And these, along with other stories I heard during stops at centers in Vancouver and Seattle, are just the tip of the iceberg.
“We can pay for it now, or pay for it later”
Whether you’re a parent struggling to find high-quality child care for your family that’s affordable, or one of the countless members of our community who are depending on today’s youth to become the next generation of business owners, innovators, workers, and leaders, the lack of high-quality, affordable child care in our nation is a problem that impacts all of us.
As heartbreaking as Dustin and Alexis’ stories are, I know there are only too many families in Washington state and around the country — particularly families with kids with disabilities and those in rural areas — who are struggling in silence to give their kids the tools and support they need to enter Kindergarten prepared to succeed. Their trials, and the challenges faced by so many working families, inspired me to draft the Child Care for Working Families Act last fall, a bill that would significantly expand access to child care and early learning for low and middle-income families by bringing down rising child care costs, making major investments in training and compensation for child care workers, and significantly expanding access to high-quality preschool for low- and middle-income 3 and 4 year olds.
While we work to continue building support for the legislation in Congress (the Senate bill already has 30 sponsors, and its House companion bill has 119 co-sponsors), I was proud to work with my colleagues just last month to secure more than $2.3 billion for the Child Care and Development Block Grant in the bipartisan spending bill — the largest increase in federal child care spending ever, and a significant “down payment” on our goal of expanding access to high-quality, affordable child care for all.
However, our work is not over. Far too many leaders in Congress still aren’t focused on addressing this growing crisis with the smart investments working families and communities need, leaving countless working parents like Dustin and Alexis to fend for themselves and their children.
But it doesn’t have to be this way — we can make a different, better choice about how we use our national resources and prepare the next generation for success, in school and in life. A mom named Rachel I met in Longview summed it up to me perfectly: “we can either pay for it now, or pay for it later,” she told me, speaking both about the difficulty of managing the climbing costs of keeping her two sons in care, and the even greater potential long-term costs of not helping them get the best possible start to their education.

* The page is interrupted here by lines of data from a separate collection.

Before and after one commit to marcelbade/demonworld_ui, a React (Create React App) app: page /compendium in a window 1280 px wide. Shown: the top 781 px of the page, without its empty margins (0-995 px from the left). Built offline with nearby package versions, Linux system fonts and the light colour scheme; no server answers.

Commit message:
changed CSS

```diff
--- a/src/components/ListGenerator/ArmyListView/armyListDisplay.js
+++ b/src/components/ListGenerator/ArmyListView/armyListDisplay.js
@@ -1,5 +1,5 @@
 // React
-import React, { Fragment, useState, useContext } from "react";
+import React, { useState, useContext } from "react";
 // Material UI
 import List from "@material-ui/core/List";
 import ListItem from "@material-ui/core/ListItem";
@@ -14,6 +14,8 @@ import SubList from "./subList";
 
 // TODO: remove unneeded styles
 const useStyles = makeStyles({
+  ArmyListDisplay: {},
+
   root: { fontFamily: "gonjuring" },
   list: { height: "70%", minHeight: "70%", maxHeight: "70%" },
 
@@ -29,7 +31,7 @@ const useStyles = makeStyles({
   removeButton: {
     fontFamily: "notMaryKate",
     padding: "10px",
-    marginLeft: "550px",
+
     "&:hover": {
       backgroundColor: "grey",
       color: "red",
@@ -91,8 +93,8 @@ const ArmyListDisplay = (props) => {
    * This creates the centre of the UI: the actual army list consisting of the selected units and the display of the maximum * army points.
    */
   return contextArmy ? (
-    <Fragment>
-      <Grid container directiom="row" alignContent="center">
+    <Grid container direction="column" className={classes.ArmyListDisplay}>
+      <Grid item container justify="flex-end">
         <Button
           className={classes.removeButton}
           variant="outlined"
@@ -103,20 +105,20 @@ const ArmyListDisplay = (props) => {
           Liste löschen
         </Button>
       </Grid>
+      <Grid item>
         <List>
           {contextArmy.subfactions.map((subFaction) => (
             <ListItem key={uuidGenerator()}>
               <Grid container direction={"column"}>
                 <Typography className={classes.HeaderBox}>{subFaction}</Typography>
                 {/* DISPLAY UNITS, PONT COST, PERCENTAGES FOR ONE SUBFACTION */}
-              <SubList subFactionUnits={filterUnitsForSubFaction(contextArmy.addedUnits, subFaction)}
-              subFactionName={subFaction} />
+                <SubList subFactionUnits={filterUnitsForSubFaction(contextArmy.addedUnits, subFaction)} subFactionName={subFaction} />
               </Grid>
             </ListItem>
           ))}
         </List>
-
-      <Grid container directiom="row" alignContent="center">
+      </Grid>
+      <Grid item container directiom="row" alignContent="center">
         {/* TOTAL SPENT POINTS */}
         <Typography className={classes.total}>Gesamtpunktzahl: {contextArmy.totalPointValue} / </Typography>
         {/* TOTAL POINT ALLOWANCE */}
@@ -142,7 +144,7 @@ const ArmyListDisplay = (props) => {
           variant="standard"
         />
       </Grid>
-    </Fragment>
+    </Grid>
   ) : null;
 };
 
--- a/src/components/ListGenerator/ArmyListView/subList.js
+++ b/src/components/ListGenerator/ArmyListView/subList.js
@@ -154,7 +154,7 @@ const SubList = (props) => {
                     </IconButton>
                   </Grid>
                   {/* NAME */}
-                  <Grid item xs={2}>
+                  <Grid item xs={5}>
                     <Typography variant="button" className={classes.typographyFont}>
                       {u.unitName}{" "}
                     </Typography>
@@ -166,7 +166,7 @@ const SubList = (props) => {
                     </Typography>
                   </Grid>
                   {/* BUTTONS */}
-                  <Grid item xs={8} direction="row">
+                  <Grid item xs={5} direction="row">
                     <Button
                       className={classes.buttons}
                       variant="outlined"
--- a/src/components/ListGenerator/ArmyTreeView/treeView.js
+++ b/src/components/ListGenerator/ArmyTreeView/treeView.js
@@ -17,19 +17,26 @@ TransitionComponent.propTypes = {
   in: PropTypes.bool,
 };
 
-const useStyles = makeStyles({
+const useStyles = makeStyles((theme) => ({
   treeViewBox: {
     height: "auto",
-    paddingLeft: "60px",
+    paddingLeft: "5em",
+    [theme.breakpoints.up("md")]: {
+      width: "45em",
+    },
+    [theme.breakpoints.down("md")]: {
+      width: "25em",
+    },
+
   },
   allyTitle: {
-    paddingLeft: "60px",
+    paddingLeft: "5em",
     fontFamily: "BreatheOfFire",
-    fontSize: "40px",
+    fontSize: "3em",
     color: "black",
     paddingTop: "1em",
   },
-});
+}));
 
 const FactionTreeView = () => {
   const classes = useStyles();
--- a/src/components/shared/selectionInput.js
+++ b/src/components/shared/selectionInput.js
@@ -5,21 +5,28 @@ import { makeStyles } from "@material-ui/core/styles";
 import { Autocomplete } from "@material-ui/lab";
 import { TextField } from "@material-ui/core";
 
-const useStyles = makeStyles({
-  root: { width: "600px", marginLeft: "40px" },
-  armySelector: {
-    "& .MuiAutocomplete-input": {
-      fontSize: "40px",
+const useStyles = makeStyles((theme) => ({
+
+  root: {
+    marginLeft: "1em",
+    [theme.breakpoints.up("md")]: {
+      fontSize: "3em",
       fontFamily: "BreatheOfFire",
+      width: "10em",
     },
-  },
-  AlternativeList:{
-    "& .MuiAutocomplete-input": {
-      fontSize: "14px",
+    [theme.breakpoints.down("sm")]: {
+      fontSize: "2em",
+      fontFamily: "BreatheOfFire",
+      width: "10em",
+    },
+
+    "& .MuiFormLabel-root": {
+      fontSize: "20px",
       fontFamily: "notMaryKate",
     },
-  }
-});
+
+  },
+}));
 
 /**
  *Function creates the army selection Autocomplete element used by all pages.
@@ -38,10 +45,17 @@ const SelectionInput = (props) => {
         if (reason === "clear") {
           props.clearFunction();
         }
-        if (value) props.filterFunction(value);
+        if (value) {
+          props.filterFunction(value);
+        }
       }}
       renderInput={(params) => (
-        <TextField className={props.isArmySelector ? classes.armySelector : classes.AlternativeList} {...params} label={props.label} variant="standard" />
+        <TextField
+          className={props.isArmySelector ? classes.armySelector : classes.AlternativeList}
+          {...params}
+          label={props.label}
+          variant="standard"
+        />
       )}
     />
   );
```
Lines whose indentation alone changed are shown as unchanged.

That’s why I’ll continue listening to the parents and advocates on the front lines, and fighting to strengthen investments in our youngest learners until our dream of providing high-quality child care for all is a reality.
A former preschool teacher, Patty Murray is the senior senator from Washington state and the top Democrat on the Senate Health, Education, Labor and Pensions Committee.